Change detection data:
· · · · · · ·
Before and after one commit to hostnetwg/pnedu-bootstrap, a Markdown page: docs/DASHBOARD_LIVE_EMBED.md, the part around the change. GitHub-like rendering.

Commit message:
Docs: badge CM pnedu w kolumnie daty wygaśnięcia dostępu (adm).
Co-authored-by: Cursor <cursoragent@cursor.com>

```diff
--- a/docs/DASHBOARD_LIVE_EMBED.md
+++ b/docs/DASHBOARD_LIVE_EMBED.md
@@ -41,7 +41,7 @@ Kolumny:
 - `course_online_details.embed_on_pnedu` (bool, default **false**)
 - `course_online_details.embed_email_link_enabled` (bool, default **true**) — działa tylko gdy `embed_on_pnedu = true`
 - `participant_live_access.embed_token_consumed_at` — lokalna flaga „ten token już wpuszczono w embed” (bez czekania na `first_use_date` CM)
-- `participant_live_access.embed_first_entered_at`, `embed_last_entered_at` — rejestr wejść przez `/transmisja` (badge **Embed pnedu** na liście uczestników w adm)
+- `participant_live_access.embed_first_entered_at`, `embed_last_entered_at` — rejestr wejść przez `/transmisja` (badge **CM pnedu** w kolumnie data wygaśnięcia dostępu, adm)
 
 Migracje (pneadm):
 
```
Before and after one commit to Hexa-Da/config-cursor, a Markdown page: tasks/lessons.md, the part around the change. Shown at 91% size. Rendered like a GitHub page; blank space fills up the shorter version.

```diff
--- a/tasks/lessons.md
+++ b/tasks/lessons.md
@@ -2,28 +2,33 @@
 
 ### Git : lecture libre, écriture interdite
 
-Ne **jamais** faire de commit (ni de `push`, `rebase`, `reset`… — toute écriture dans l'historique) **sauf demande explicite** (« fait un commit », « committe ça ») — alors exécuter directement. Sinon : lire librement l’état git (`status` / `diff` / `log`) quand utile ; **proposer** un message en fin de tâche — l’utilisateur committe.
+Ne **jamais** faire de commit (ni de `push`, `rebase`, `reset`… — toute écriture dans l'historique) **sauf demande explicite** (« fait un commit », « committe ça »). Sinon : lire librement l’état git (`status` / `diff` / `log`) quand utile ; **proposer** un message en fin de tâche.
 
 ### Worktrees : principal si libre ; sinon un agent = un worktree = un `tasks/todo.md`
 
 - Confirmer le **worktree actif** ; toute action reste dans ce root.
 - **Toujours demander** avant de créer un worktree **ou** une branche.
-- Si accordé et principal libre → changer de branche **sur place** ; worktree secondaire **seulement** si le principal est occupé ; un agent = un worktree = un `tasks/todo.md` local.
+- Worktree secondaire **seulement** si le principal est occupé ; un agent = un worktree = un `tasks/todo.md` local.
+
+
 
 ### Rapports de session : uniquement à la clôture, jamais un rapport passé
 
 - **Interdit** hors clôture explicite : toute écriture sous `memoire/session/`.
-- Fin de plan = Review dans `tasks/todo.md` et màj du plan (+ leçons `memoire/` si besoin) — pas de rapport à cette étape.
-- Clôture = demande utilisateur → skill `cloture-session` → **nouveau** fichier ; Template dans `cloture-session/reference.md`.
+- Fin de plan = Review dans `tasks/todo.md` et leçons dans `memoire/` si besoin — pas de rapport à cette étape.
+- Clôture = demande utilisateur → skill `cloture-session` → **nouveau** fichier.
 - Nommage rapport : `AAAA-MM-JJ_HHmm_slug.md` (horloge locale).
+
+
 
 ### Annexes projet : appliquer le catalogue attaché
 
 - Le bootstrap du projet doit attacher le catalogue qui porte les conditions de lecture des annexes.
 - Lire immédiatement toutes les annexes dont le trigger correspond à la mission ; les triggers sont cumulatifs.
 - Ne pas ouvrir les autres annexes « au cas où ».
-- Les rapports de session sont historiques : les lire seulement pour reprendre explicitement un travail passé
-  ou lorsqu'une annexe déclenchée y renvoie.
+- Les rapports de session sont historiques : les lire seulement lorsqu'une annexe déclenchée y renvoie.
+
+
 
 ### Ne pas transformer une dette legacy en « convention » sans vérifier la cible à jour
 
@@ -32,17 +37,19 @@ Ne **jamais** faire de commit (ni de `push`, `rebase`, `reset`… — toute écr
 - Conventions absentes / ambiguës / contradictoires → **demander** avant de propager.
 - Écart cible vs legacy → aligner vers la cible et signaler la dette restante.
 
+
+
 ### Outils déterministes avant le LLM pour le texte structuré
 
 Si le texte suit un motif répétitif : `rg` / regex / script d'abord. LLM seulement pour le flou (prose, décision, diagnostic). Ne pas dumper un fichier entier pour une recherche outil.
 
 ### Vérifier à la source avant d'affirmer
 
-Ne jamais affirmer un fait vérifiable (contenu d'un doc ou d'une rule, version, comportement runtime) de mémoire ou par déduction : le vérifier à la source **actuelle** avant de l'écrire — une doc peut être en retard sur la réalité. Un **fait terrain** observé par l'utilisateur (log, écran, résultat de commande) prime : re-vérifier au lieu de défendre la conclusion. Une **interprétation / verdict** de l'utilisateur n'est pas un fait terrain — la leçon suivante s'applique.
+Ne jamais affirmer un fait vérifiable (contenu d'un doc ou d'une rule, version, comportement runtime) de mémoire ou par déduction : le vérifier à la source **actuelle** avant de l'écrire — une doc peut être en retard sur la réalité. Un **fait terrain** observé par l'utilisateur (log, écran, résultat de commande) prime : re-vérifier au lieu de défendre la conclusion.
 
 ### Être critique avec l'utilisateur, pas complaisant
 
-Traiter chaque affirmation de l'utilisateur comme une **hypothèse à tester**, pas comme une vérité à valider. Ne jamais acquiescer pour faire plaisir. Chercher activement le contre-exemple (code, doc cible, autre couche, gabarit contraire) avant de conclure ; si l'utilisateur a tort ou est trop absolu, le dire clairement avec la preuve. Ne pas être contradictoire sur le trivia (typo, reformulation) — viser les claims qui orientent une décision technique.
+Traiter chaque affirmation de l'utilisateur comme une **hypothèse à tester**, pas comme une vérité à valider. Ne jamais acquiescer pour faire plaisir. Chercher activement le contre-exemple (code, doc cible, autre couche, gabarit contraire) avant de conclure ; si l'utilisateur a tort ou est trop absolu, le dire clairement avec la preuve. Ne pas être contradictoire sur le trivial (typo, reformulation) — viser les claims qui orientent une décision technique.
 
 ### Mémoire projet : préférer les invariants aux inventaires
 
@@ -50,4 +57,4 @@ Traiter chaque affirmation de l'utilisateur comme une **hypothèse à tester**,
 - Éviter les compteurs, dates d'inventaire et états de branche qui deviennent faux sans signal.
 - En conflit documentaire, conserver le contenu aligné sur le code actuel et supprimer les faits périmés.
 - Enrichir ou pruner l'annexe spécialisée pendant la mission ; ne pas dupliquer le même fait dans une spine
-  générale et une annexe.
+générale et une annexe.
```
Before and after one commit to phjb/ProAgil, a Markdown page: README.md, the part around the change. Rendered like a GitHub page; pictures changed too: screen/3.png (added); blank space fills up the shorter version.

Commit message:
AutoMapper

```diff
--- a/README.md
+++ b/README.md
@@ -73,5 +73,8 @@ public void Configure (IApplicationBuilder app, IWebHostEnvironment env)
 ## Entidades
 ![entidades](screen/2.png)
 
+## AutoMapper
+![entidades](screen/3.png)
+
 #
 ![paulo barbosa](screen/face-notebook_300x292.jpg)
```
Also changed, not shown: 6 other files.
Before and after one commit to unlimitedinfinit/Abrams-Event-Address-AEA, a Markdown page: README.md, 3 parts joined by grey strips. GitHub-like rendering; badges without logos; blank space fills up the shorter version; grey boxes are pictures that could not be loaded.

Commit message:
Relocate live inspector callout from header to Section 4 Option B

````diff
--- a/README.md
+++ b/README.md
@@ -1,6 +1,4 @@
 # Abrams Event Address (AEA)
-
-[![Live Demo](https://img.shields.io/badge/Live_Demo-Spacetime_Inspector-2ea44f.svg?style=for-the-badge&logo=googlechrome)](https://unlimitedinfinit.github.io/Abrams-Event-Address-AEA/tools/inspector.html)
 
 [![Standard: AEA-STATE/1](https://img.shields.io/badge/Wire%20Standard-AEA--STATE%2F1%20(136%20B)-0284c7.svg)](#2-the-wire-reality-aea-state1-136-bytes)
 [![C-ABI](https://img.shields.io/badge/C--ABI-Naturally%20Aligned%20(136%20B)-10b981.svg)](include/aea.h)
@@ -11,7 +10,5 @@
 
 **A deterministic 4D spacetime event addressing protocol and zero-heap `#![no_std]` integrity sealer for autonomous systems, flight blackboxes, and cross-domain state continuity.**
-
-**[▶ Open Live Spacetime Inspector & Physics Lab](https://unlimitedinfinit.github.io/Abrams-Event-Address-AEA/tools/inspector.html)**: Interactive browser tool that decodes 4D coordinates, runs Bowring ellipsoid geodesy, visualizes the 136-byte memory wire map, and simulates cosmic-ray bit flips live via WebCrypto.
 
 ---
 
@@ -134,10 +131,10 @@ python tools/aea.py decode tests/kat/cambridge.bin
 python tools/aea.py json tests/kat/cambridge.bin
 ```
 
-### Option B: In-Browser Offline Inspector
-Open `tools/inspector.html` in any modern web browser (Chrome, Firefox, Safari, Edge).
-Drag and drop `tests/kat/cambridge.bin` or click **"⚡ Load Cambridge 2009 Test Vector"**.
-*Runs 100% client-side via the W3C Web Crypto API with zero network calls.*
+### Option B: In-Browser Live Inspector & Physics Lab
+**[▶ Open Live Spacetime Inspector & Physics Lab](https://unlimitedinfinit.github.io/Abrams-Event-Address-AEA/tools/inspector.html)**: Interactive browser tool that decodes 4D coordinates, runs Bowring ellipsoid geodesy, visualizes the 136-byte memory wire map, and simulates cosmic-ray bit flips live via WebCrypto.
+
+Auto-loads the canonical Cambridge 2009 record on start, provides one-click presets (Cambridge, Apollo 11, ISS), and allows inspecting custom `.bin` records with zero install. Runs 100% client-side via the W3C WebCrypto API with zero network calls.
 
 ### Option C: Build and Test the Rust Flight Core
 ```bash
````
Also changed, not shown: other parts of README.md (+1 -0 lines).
· · · · · · ·
WHAT THE EXERCISE ASKS:
Which lines of the records contain "calls"? Show each of them.

EXERCISE RESPONSE:
-*Runs 100% client-side via the W3C Web Crypto API with zero network calls.*
+Auto-loads the canonical Cambridge 2009 record on start, provides one-click presets (Cambridge, Apollo 11, ISS), and allows inspecting custom `.bin` records with zero install. Runs 100% client-side via the W3C WebCrypto API with zero network calls.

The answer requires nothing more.